Maybe you might pay extra attention to your body today. And if you really want to see the impact of the body in your life and relationships, do a ‘Body History’. Reflect on what your body has experienced and done over the course of your life. What might God be inviting you to in light of what your body has lived?

Memories and Relationships (Part 5)

How we interpret our memories gives us a self-identity. The way we ‘edit’ the events and emotions of our past has a great impact on how we understand ourselves in the present. And our self-understanding impacts the way we engage in all our relationships. Some memories are so powerful and or pervasive that they are critical in determining who we are. Continue Reading

Imagination – Memory, Feeling and Interpretation (Part 4)

God created our brain in such a way that it captures images. Our memory gives us access to images from the past. Every image we remember is marinated in feelings. So if I (Rich) ask you to tell me about your favorite vacation you will give me an explanation of your images. The explanation of your images is your interpretation of the re-presentation of what you lived on vacation. The interpretation is guided by the feelings affixed to the memory of your vacation. Now this interpretation reality is very, very important. Continue Reading

Imagination – Memories and Feelings (Part 3)

In addition to memories, there is another element that is an essential building block in the world of our imagination. The brain is designed to re-present reality through images and every image that we remember has feelings associated with it. We cannot stop that from happening. We are designed to re-present reality through images. And the image is influenced or shaded by feelings. Continue Reading

Imagination and Memories (Part 2)

​Our memory and imagination are intimately related. Memories that shape our souls are not abstract, they are concrete images.  Memories are mental images that re-present to our minds what has occurred in the past. If I (Rich) ask you to tell me about your favorite childhood vacation, or your worst childhood day in school you are not going to give me an abstract explanation.
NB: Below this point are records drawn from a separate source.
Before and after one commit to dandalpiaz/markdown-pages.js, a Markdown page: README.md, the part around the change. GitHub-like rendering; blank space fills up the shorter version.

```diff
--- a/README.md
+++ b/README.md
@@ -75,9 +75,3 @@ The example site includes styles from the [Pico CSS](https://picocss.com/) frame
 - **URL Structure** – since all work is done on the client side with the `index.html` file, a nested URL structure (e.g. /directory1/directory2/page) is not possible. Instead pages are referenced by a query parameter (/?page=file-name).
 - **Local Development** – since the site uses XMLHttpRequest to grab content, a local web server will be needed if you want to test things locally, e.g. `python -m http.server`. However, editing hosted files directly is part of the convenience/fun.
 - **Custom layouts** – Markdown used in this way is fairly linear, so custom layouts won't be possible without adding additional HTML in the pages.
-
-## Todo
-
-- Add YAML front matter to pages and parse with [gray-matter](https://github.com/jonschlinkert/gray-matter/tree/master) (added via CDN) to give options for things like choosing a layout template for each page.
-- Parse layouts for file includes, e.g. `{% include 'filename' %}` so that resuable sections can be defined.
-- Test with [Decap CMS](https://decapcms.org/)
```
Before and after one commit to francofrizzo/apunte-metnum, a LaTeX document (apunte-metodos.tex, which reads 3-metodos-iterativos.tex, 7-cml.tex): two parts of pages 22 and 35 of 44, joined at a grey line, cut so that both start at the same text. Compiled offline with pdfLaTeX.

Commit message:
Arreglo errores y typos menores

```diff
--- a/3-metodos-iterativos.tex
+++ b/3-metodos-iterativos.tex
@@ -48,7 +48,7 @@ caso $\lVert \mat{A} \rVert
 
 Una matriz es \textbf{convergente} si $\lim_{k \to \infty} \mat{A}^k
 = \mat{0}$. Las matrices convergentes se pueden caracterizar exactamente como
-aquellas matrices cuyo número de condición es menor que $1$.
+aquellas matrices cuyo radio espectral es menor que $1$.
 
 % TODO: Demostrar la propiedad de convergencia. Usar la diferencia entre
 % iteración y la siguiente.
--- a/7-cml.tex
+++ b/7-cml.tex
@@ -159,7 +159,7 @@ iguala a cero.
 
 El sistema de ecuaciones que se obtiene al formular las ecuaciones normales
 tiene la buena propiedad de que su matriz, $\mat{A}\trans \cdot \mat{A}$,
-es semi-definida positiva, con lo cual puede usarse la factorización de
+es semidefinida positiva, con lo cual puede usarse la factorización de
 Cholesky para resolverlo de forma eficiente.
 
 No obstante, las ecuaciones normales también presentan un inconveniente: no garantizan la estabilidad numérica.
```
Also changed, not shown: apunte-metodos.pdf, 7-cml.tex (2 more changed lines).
You will tell me a story, and you are telling me a story from the retrieved mental images in your brain that re-present in image form what you lived.  Continue Reading